(Recorded data):
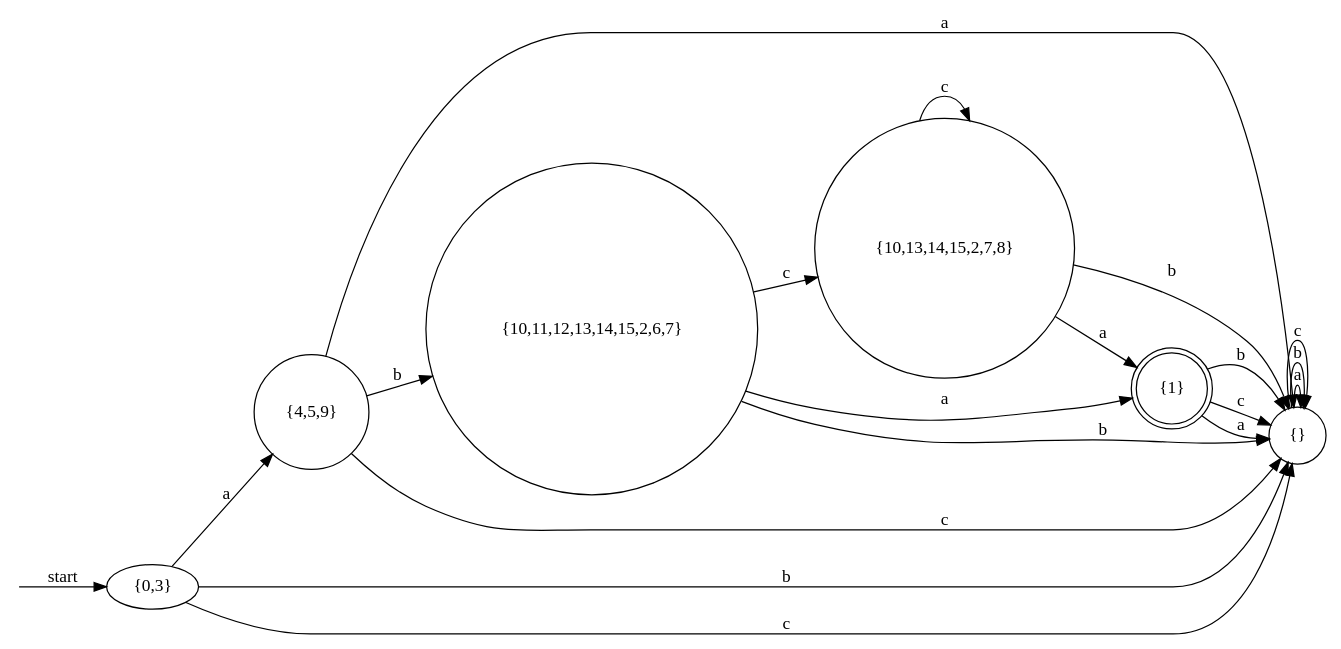
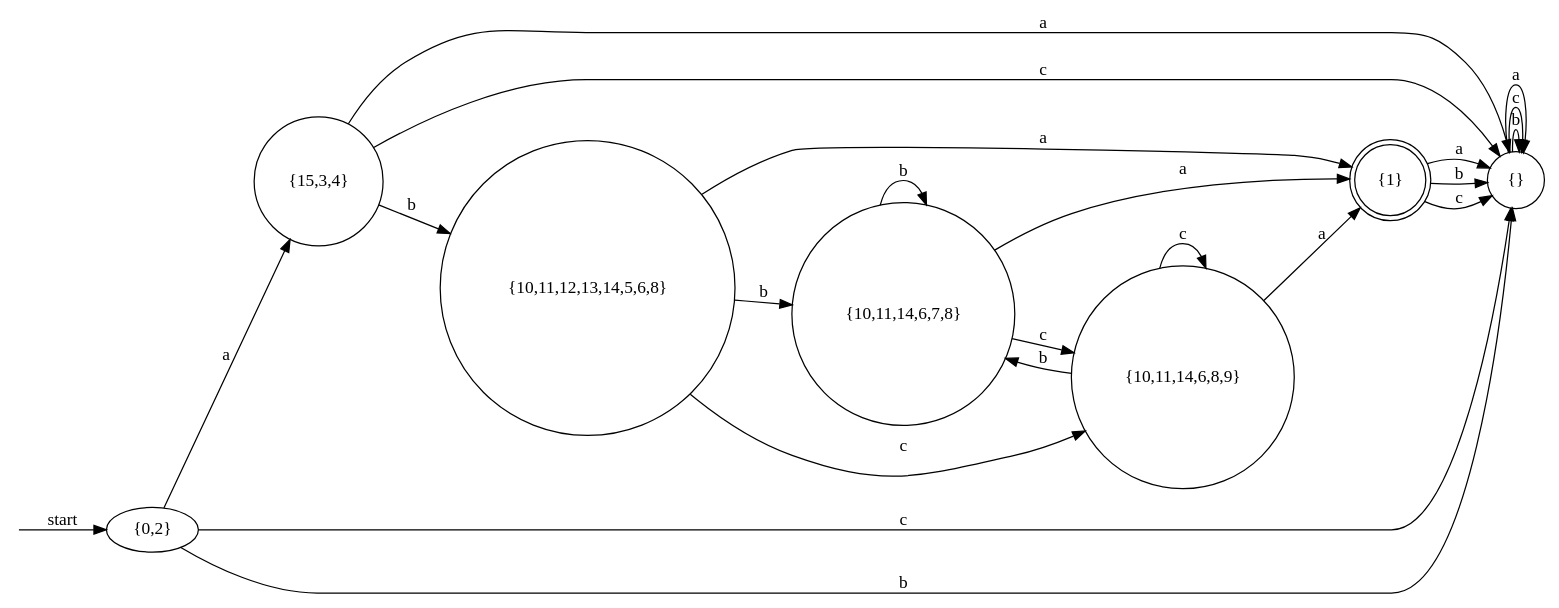
The diagram in project/Automata/SimpleRegex.dot (jonathanvdc/Automata), drawn with Graphviz before and after one commit. The commit also changed 4 other files, not shown here.

```diff
--- a/project/Automata/SimpleRegex.dot
+++ b/project/Automata/SimpleRegex.dot
@@ -1,25 +1,28 @@
 digraph dfa {
     rankdir = LR;
     __start [style = invis, shape = point];
-    __start -> "{0,3}" [ label = "start" ];
+    __start -> "{0,2}" [ label = "start" ];
     node [shape = doublecircle]; "{1}"
     node [shape = circle];
-    "{0,3}" -> "{4,5,9}" [ label = "a" ];
-    "{0,3}" -> "{}" [ label = "b" ];
-    "{4,5,9}" -> "{}" [ label = "c" ];
-    "{0,3}" -> "{}" [ label = "c" ];
-    "{4,5,9}" -> "{10,11,12,13,14,15,2,6,7}" [ label = "b" ];
+    "{15,3,4}" -> "{}" [ label = "a" ];
+    "{1}" -> "{}" [ label = "a" ];
+    "{}" -> "{}" [ label = "b" ];
+    "{0,2}" -> "{15,3,4}" [ label = "a" ];
+    "{10,11,14,6,7,8}" -> "{10,11,14,6,7,8}" [ label = "b" ];
+    "{}" -> "{}" [ label = "c" ];
+    "{1}" -> "{}" [ label = "b" ];
+    "{15,3,4}" -> "{10,11,12,13,14,5,6,8}" [ label = "b" ];
+    "{0,2}" -> "{}" [ label = "c" ];
     "{}" -> "{}" [ label = "a" ];
-    "{}" -> "{}" [ label = "b" ];
-    "{}" -> "{}" [ label = "c" ];
-    "{4,5,9}" -> "{}" [ label = "a" ];
-    "{10,11,12,13,14,15,2,6,7}" -> "{1}" [ label = "a" ];
-    "{10,11,12,13,14,15,2,6,7}" -> "{}" [ label = "b" ];
-    "{10,11,12,13,14,15,2,6,7}" -> "{10,13,14,15,2,7,8}" [ label = "c" ];
-    "{10,13,14,15,2,7,8}" -> "{1}" [ label = "a" ];
-    "{10,13,14,15,2,7,8}" -> "{}" [ label = "b" ];
-    "{10,13,14,15,2,7,8}" -> "{10,13,14,15,2,7,8}" [ label = "c" ];
-    "{1}" -> "{}" [ label = "a" ];
-    "{1}" -> "{}" [ label = "b" ];
     "{1}" -> "{}" [ label = "c" ];
+    "{15,3,4}" -> "{}" [ label = "c" ];
+    "{10,11,14,6,7,8}" -> "{1}" [ label = "a" ];
+    "{0,2}" -> "{}" [ label = "b" ];
+    "{10,11,12,13,14,5,6,8}" -> "{1}" [ label = "a" ];
+    "{10,11,12,13,14,5,6,8}" -> "{10,11,14,6,7,8}" [ label = "b" ];
+    "{10,11,12,13,14,5,6,8}" -> "{10,11,14,6,8,9}" [ label = "c" ];
+    "{10,11,14,6,8,9}" -> "{1}" [ label = "a" ];
+    "{10,11,14,6,8,9}" -> "{10,11,14,6,7,8}" [ label = "b" ];
+    "{10,11,14,6,8,9}" -> "{10,11,14,6,8,9}" [ label = "c" ];
+    "{10,11,14,6,7,8}" -> "{10,11,14,6,8,9}" [ label = "c" ];
 }
```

(What the exercise asks): For every entry above, please output the text exactly and leave any picture behind.

(Written answer):
The diagram in project/Automata/SimpleRegex.dot (jonathanvdc/Automata), drawn with Graphviz before and after one commit. The commit also changed 4 other files, not shown here.

```diff
--- a/project/Automata/SimpleRegex.dot
+++ b/project/Automata/SimpleRegex.dot
@@ -1,25 +1,28 @@
 digraph dfa {
     rankdir = LR;
     __start [style = invis, shape = point];
-    __start -> "{0,3}" [ label = "start" ];
+    __start -> "{0,2}" [ label = "start" ];
     node [shape = doublecircle]; "{1}"
     node [shape = circle];
-    "{0,3}" -> "{4,5,9}" [ label = "a" ];
-    "{0,3}" -> "{}" [ label = "b" ];
-    "{4,5,9}" -> "{}" [ label = "c" ];
-    "{0,3}" -> "{}" [ label = "c" ];
-    "{4,5,9}" -> "{10,11,12,13,14,15,2,6,7}" [ label = "b" ];
+    "{15,3,4}" -> "{}" [ label = "a" ];
+    "{1}" -> "{}" [ label = "a" ];
+    "{}" -> "{}" [ label = "b" ];
+    "{0,2}" -> "{15,3,4}" [ label = "a" ];
+    "{10,11,14,6,7,8}" -> "{10,11,14,6,7,8}" [ label = "b" ];
+    "{}" -> "{}" [ label = "c" ];
+    "{1}" -> "{}" [ label = "b" ];
+    "{15,3,4}" -> "{10,11,12,13,14,5,6,8}" [ label = "b" ];
+    "{0,2}" -> "{}" [ label = "c" ];
     "{}" -> "{}" [ label = "a" ];
-    "{}" -> "{}" [ label = "b" ];
-    "{}" -> "{}" [ label = "c" ];
-    "{4,5,9}" -> "{}" [ label = "a" ];
-    "{10,11,12,13,14,15,2,6,7}" -> "{1}" [ label = "a" ];
-    "{10,11,12,13,14,15,2,6,7}" -> "{}" [ label = "b" ];
-    "{10,11,12,13,14,15,2,6,7}" -> "{10,13,14,15,2,7,8}" [ label = "c" ];
-    "{10,13,14,15,2,7,8}" -> "{1}" [ label = "a" ];
-    "{10,13,14,15,2,7,8}" -> "{}" [ label = "b" ];
-    "{10,13,14,15,2,7,8}" -> "{10,13,14,15,2,7,8}" [ label = "c" ];
-    "{1}" -> "{}" [ label = "a" ];
-    "{1}" -> "{}" [ label = "b" ];
     "{1}" -> "{}" [ label = "c" ];
+    "{15,3,4}" -> "{}" [ label = "c" ];
+    "{10,11,14,6,7,8}" -> "{1}" [ label = "a" ];
+    "{0,2}" -> "{}" [ label = "b" ];
+    "{10,11,12,13,14,5,6,8}" -> "{1}" [ label = "a" ];
+    "{10,11,12,13,14,5,6,8}" -> "{10,11,14,6,7,8}" [ label = "b" ];
+    "{10,11,12,13,14,5,6,8}" -> "{10,11,14,6,8,9}" [ label = "c" ];
+    "{10,11,14,6,8,9}" -> "{1}" [ label = "a" ];
+    "{10,11,14,6,8,9}" -> "{10,11,14,6,7,8}" [ label = "b" ];
+    "{10,11,14,6,8,9}" -> "{10,11,14,6,8,9}" [ label = "c" ];
+    "{10,11,14,6,7,8}" -> "{10,11,14,6,8,9}" [ label = "c" ];
 }
```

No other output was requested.